The Association Between Sedentary Behavior and Sarcopenia Among Adults Aged ≥65 Years in Low- and Middle-Income Countries

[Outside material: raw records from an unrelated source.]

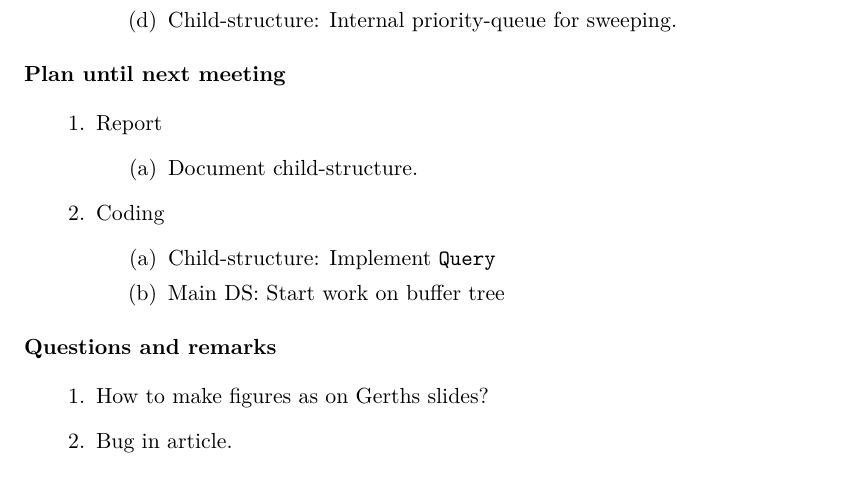
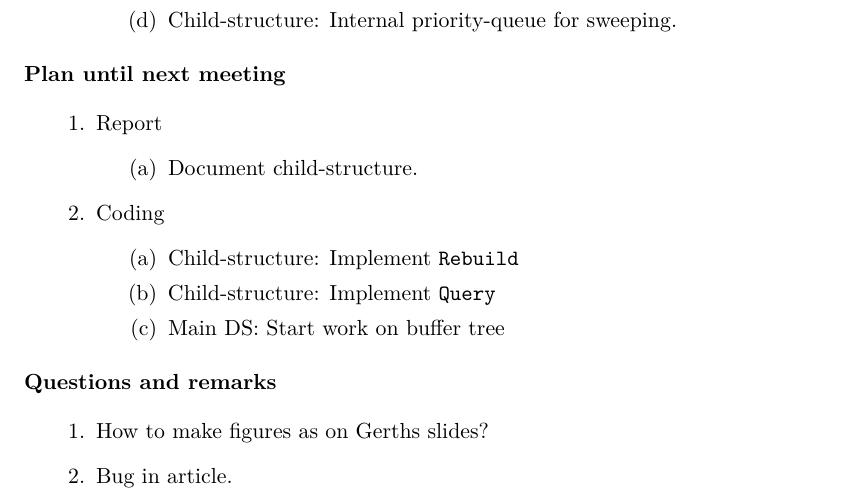
Before and after one commit to gabet1337/speciale, a LaTeX document (agendas/agenda_20160215.tex): part of the page, cut so that both start at the same text. Compiled offline with pdfLaTeX.

Commit message:
added item to agenda

```diff
--- a/agendas/agenda_20160215.tex
+++ b/agendas/agenda_20160215.tex
@@ -38,6 +38,7 @@
 	\end{items}
 \item Coding
 	\begin{items}
+		\item Child-structure: Implement \texttt{Rebuild}
 		\item Child-structure: Implement \texttt{Query}
 		\item Main DS: Start work on buffer tree
 	\end{items}
```
Also changed, not shown: agendas/agenda_20160215.pdf.
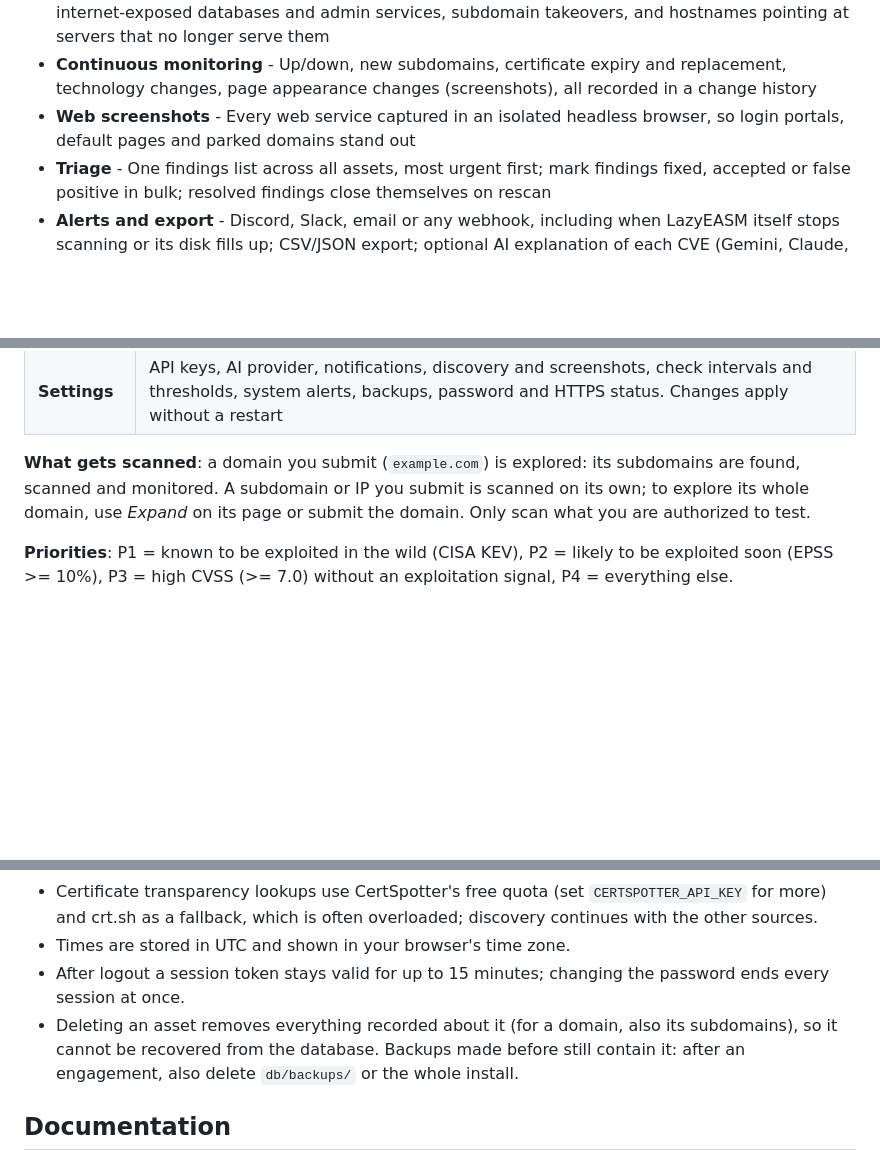
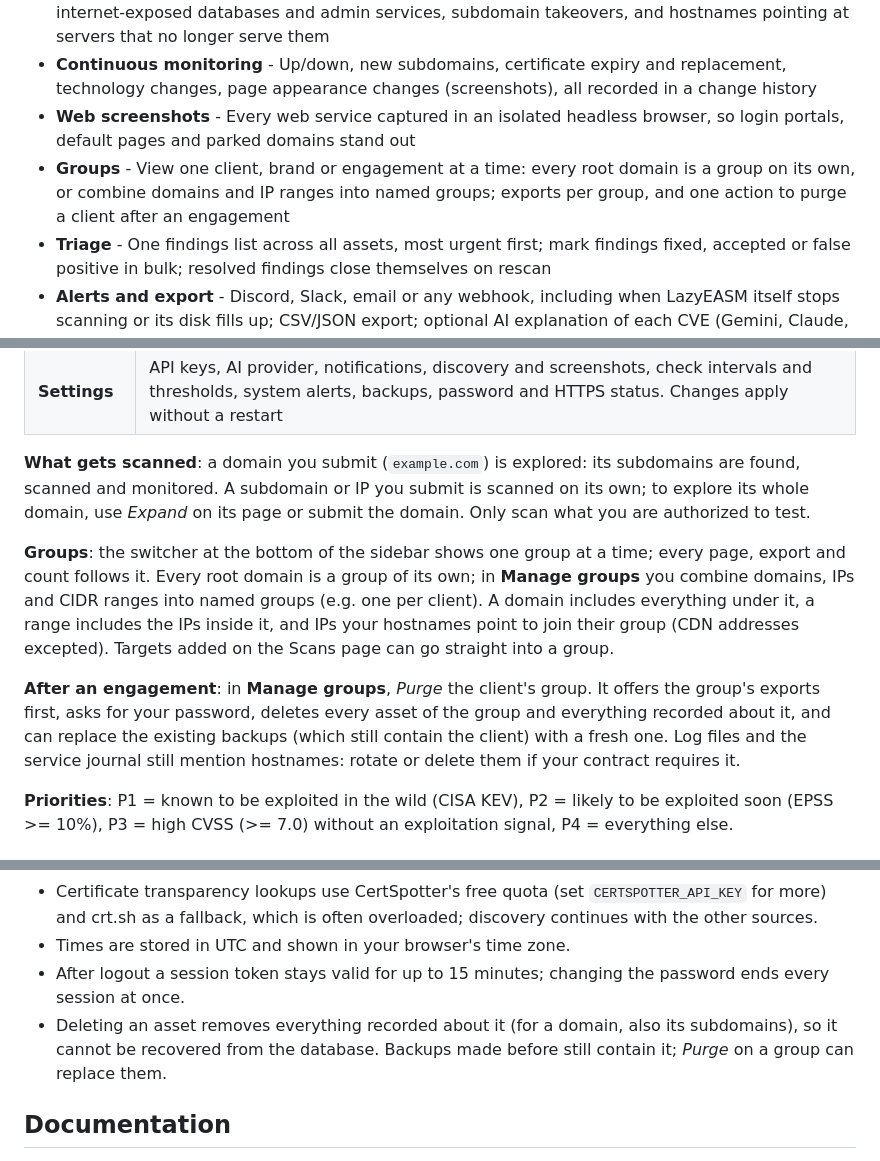
Before and after one commit to Kae-Desu/LazyEASM, a Markdown page: README.md, 3 parts joined by grey strips. Drawn GitHub-style; blank space fills up the shorter version.

```diff
--- a/README.md
+++ b/README.md
@@ -16,6 +16,7 @@ External Attack Surface Management (EASM): discover what you expose on the inter
 - **Security findings** - Exposed `.git`/`.env` and similar files, weak TLS, missing security headers, internet-exposed databases and admin services, subdomain takeovers, and hostnames pointing at servers that no longer serve them
 - **Continuous monitoring** - Up/down, new subdomains, certificate expiry and replacement, technology changes, page appearance changes (screenshots), all recorded in a change history
 - **Web screenshots** - Every web service captured in an isolated headless browser, so login portals, default pages and parked domains stand out
+- **Groups** - View one client, brand or engagement at a time: every root domain is a group on its own, or combine domains and IP ranges into named groups; exports per group, and one action to purge a client after an engagement
 - **Triage** - One findings list across all assets, most urgent first; mark findings fixed, accepted or false positive in bulk; resolved findings close themselves on rescan
 - **Alerts and export** - Discord, Slack, email or any webhook, including when LazyEASM itself stops scanning or its disk fills up; CSV/JSON export; optional AI explanation of each CVE (Gemini, Claude, OpenAI or a local model)
 - **Install once and forget** - Configured from the dashboard, encrypted (HTTPS) out of the box, self-updating detection data, daily backups
@@ -127,6 +128,10 @@ python run.py
 
 **What gets scanned**: a domain you submit (`example.com`) is explored: its subdomains are found, scanned and monitored. A subdomain or IP you submit is scanned on its own; to explore its whole domain, use *Expand* on its page or submit the domain. Only scan what you are authorized to test.
 
+**Groups**: the switcher at the bottom of the sidebar shows one group at a time; every page, export and count follows it. Every root domain is a group of its own; in **Manage groups** you combine domains, IPs and CIDR ranges into named groups (e.g. one per client). A domain includes everything under it, a range includes the IPs inside it, and IPs your hostnames point to join their group (CDN addresses excepted). Targets added on the Scans page can go straight into a group.
+
+**After an engagement**: in **Manage groups**, *Purge* the client's group. It offers the group's exports first, asks for your password, deletes every asset of the group and everything recorded about it, and can replace the existing backups (which still contain the client) with a fresh one. Log files and the service journal still mention hostnames: rotate or delete them if your contract requires it.
+
 **Priorities**: P1 = known to be exploited in the wild (CISA KEV), P2 = likely to be exploited soon (EPSS >= 10%), P3 = high CVSS (>= 7.0) without an exploitation signal, P4 = everything else.
 
 ## HTTPS
@@ -177,7 +182,7 @@ Full reference: [TECHNICAL.md > Configuration reference](TECHNICAL.md#configurat
 - Certificate transparency lookups use CertSpotter's free quota (set `CERTSPOTTER_API_KEY` for more) and crt.sh as a fallback, which is often overloaded; discovery continues with the other sources.
 - Times are stored in UTC and shown in your browser's time zone.
 - After logout a session token stays valid for up to 15 minutes; changing the password ends every session at once.
-- Deleting an asset removes everything recorded about it (for a domain, also its subdomains), so it cannot be recovered from the database. Backups made before still contain it: after an engagement, also delete `db/backups/` or the whole install.
+- Deleting an asset removes everything recorded about it (for a domain, also its subdomains), so it cannot be recovered from the database. Backups made before still contain it; *Purge* on a group can replace them.
 
 ## Documentation
 
```
Also changed, not shown: CHANGELOG.md (+7 -2 lines), TECHNICAL.md (+19 -0 lines).
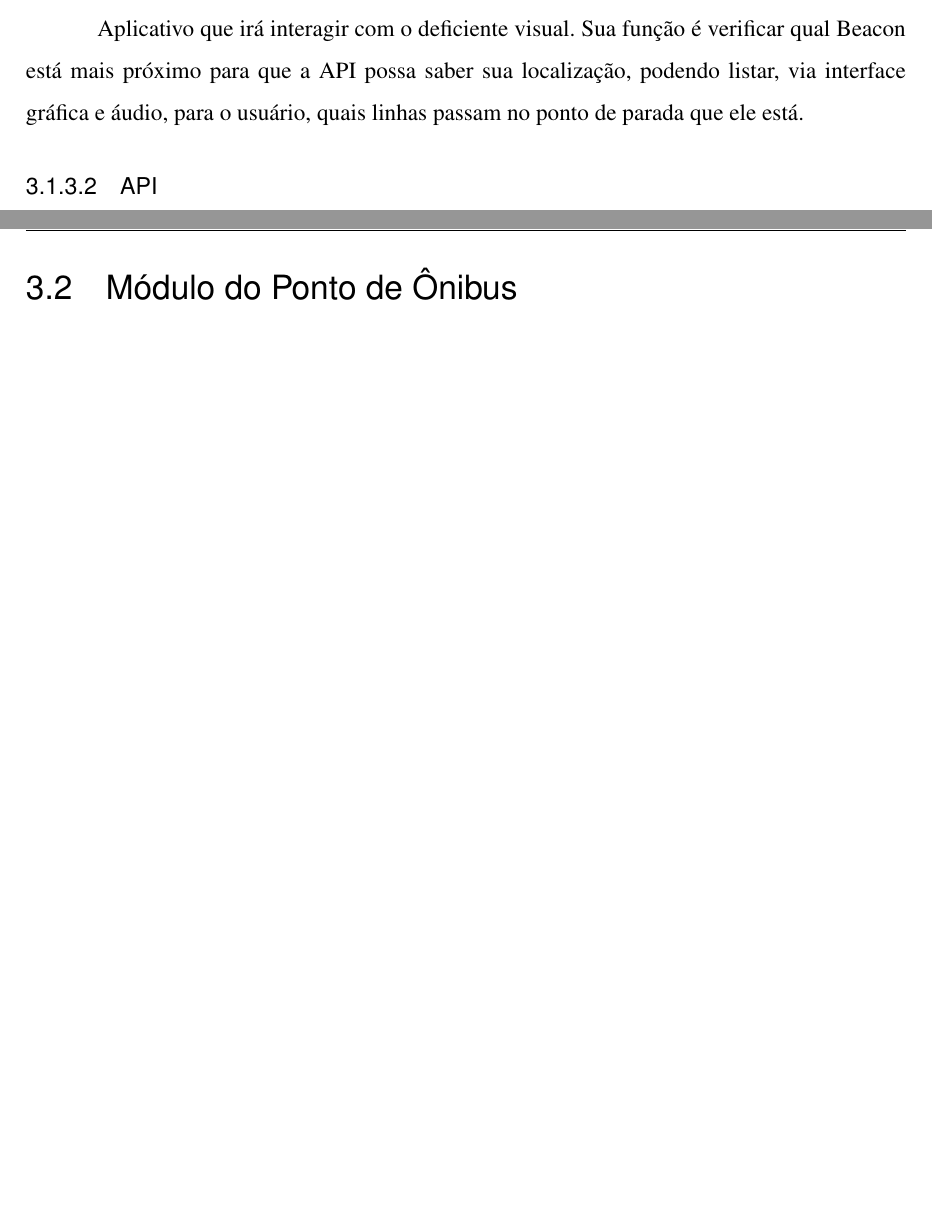
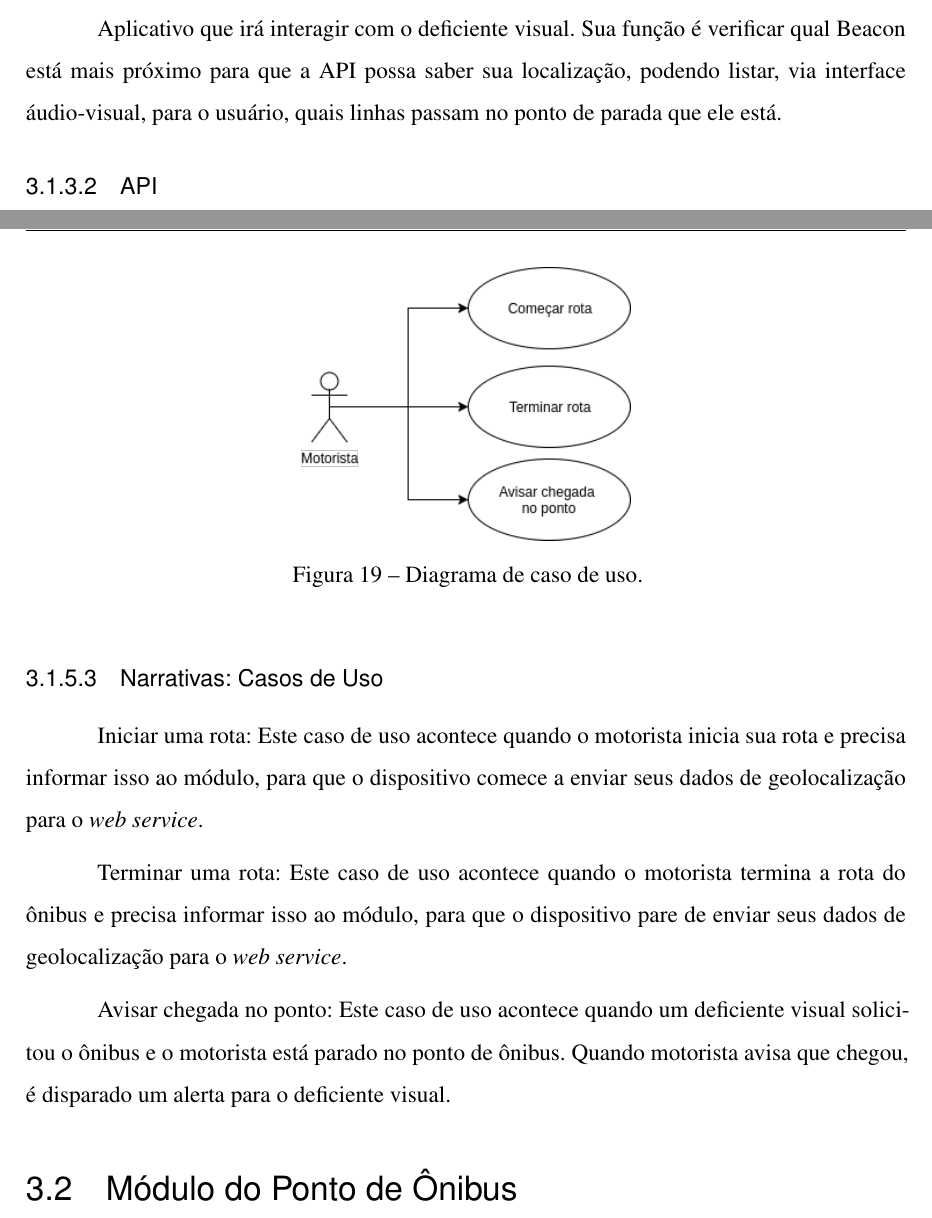
Before and after one commit to victor-vct/final-paper, a LaTeX thesis (beacon-final-paper.tex): two parts of pages 24 and 36 of 49 before the commit and two parts of pages 24 and 36 of 50 after it, joined at a grey line, cut so that both start at the same text, the shorter picture padded with empty space. Compiled offline with XeLaTeX.

Commit message:
add use case diagram about busmodule
Signed-off-by: Victor Vieira <victorvieira302@gmail.com>

```diff
--- a/beacon-final-paper.tex
+++ b/beacon-final-paper.tex
@@ -523,7 +523,7 @@ ALMEIDA, Flávio. MEAN - Full stack JavaScript para aplicações web com MongoDB
 
 \subsubsection{Aplicativo para dispositivo móvel}
 
-Aplicativo que irá interagir com o deficiente visual. Sua função é verificar qual Beacon está mais próximo para que a API possa saber sua localização, podendo listar, via interface gráfica e áudio, para o usuário, quais linhas passam no ponto de parada que ele está.
+Aplicativo que irá interagir com o deficiente visual. Sua função é verificar qual Beacon está mais próximo para que a API possa saber sua localização, podendo listar, via interface áudio-visual, para o usuário, quais linhas passam no ponto de parada que ele está.
 
 \subsubsection{API}
 
@@ -867,6 +867,23 @@ Solicitar parada do ônibus escolhido: Este caso de uso é uma extensão do caso
 \label{Rótulo}
 \end{table}
 \egroup
+
+\newpage
+
+\begin{figure}[!h]
+\centering
+\includegraphics[width=6cm, center]{images/use-case-bus-module.png}
+\caption{Diagrama de caso de uso.}
+\label{Rotulo}
+\end{figure}
+
+\subsubsection{Narrativas: Casos de Uso}
+
+Iniciar uma rota: Este caso de uso acontece quando o motorista inicia sua rota e precisa informar isso ao módulo, para que o dispositivo comece a enviar seus dados de geolocalização para o \textit{web service}.
+
+Terminar uma rota: Este caso de uso acontece quando o motorista termina a rota do ônibus e precisa informar isso ao módulo, para que o dispositivo pare de enviar seus dados de geolocalização para o \textit{web service}.
+
+Avisar chegada no ponto: Este caso de uso acontece quando um deficiente visual solicitou o ônibus e o motorista está parado no ponto de ônibus. Quando motorista avisa que chegou, é disparado um alerta para o deficiente visual.
 
 \section{Módulo do Ponto de Ônibus}
 
```
Also changed, not shown: beacon-final-paper.pdf, images/use-case-bus-module.png (added), 2 other files.
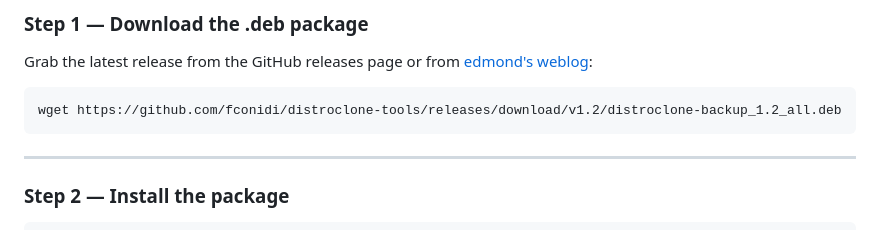
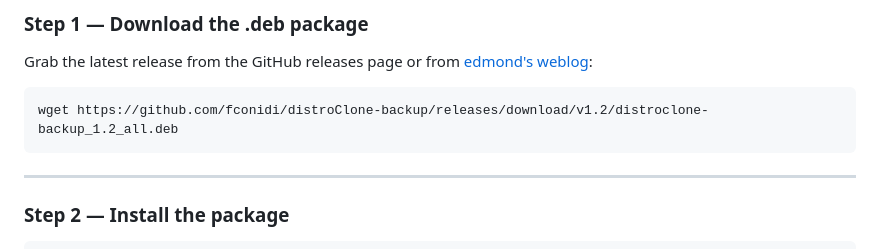
Before and after one commit to fconidi/distroClone-backup, a Markdown page: README.md, the part around the change. Rendered like a GitHub page.

Commit message:
Fix download link for distroclone-backup

````diff
--- a/README.md
+++ b/README.md
@@ -63,7 +63,7 @@ It was designed as the **companion to DistroClone** (the live ISO builder), but
 Grab the latest release from the GitHub releases page or from [edmond's weblog](https://www.francoconidi.it):
 
 ```bash
-wget https://github.com/fconidi/distroclone-tools/releases/download/v1.2/distroclone-backup_1.2_all.deb
+wget https://github.com/fconidi/distroClone-backup/releases/download/v1.2/distroclone-backup_1.2_all.deb
 ```
 
 ---
````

Smith, Lee and Tully, Mark and Jacob, Louis and Blackburn, Nicole and Adlakha, Deepti and Caserotti, Paolo and Soysal, Pinar and Veronese, Nicola and López-Sánchez, Guillermo F. and Vancampfort, Davy and Koyanagi, Ai (2020) The Association Between Sedentary Behavior and Sarcopenia Among Adults Aged ≥65 Years in Low- and Middle-Income Countries. International Journal of Environmental Research and Public Health, 17 (5). p. 1708. ISSN 1660-4601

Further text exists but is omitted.